The Partnership for Drug-Free Kids’ campaign for The Meth Project- Meth: Not Even Once “was founded in 2005 by the Thomas and Stacey Siebel Foundation, in response to the growing Meth epidemic in the U.S. Today, the Meth Project is a program of the national nonprofit organization The Partnership for Drug-Free Kids. The Meth Project is a large-scale prevention program aimed at reducing Meth use through public service messaging, public policy, and community outreach. Central to the program is a research-based marketing campaign, community action programs, and an in-school lesson all designed to communicate the risks of Meth use” (http://www.methproject.org/about). Three specific claims, tactics, or persuasive techniques used in the text that I suspect to be deceptive or questionable are slippery slope, appeal to fear, and post hoc ergo propter hoc - Latin for "after this, therefore because of this" (faulty cause/effect, coincidental correlation, correlation without causation). I chose these three because after watching numerous ads, they often show appeal to fear by using frightening situations to scare the targeted audience, slippery slope because the ads assume a negative outcome will arise from just trying meth once, and post hoc ergo propter hoc due to there being some flawed logic in the reasoning of kids wanting to do meth/why they start.

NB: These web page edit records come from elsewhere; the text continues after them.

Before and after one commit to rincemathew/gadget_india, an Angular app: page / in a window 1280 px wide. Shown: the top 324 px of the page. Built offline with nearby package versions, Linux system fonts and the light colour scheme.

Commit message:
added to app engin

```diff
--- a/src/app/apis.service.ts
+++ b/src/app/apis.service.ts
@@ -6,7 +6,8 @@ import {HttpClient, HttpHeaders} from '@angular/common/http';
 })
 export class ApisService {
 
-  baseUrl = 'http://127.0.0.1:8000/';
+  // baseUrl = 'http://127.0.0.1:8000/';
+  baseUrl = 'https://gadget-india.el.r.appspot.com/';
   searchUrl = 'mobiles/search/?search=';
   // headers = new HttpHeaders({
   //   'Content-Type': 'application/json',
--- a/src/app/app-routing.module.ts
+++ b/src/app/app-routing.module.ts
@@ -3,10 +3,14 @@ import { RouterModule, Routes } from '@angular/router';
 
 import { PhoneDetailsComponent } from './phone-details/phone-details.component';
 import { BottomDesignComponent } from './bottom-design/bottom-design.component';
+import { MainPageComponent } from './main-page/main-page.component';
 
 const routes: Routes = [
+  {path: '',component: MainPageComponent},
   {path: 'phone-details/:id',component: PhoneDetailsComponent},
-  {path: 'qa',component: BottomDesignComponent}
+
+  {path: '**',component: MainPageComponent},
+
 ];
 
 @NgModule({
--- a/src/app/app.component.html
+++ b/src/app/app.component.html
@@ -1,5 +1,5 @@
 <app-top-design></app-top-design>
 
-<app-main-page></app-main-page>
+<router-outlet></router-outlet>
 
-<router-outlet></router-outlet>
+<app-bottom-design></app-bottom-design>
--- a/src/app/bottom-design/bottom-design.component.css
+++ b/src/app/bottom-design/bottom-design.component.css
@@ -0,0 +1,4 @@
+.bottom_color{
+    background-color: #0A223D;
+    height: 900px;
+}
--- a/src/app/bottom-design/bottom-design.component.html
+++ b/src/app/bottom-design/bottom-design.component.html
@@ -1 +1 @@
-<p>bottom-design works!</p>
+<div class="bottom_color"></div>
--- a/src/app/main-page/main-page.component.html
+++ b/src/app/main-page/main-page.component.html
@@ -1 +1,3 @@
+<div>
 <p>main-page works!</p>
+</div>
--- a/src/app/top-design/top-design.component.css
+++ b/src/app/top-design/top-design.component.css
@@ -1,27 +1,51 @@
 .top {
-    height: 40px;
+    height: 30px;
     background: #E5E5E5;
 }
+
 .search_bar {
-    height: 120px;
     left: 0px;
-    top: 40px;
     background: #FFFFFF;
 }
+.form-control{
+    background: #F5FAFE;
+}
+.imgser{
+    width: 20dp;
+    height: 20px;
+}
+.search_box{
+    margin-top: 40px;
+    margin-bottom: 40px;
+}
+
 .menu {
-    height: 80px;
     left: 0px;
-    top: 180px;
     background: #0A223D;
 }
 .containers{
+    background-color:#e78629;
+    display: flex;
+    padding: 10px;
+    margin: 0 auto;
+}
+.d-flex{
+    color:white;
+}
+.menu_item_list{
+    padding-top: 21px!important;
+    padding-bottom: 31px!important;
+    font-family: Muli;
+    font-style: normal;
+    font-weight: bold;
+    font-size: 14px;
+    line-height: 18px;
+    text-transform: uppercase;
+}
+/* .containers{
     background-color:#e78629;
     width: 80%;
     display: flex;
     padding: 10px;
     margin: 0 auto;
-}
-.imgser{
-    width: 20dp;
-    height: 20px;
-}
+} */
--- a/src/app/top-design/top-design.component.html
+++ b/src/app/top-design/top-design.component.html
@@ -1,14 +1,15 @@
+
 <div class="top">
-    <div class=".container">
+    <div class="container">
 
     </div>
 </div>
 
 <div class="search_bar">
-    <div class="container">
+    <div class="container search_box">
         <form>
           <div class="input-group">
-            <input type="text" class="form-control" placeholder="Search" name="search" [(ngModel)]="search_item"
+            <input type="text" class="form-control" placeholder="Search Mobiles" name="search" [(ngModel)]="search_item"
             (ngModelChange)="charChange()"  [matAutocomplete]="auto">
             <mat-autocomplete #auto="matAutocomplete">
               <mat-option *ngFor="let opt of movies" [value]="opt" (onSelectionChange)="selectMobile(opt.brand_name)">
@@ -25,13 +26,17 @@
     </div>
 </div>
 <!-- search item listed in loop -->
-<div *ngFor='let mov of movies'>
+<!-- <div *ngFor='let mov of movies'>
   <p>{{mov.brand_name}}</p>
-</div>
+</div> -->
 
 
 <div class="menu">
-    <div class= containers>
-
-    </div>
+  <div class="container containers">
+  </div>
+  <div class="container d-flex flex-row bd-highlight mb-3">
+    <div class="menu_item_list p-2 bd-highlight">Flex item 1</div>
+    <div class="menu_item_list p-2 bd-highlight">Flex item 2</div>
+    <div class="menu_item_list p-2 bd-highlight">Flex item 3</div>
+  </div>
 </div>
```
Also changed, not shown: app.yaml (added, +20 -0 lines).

Many of the meth project’s advertisement campaigns exemplify the fallacy of slippery slope in…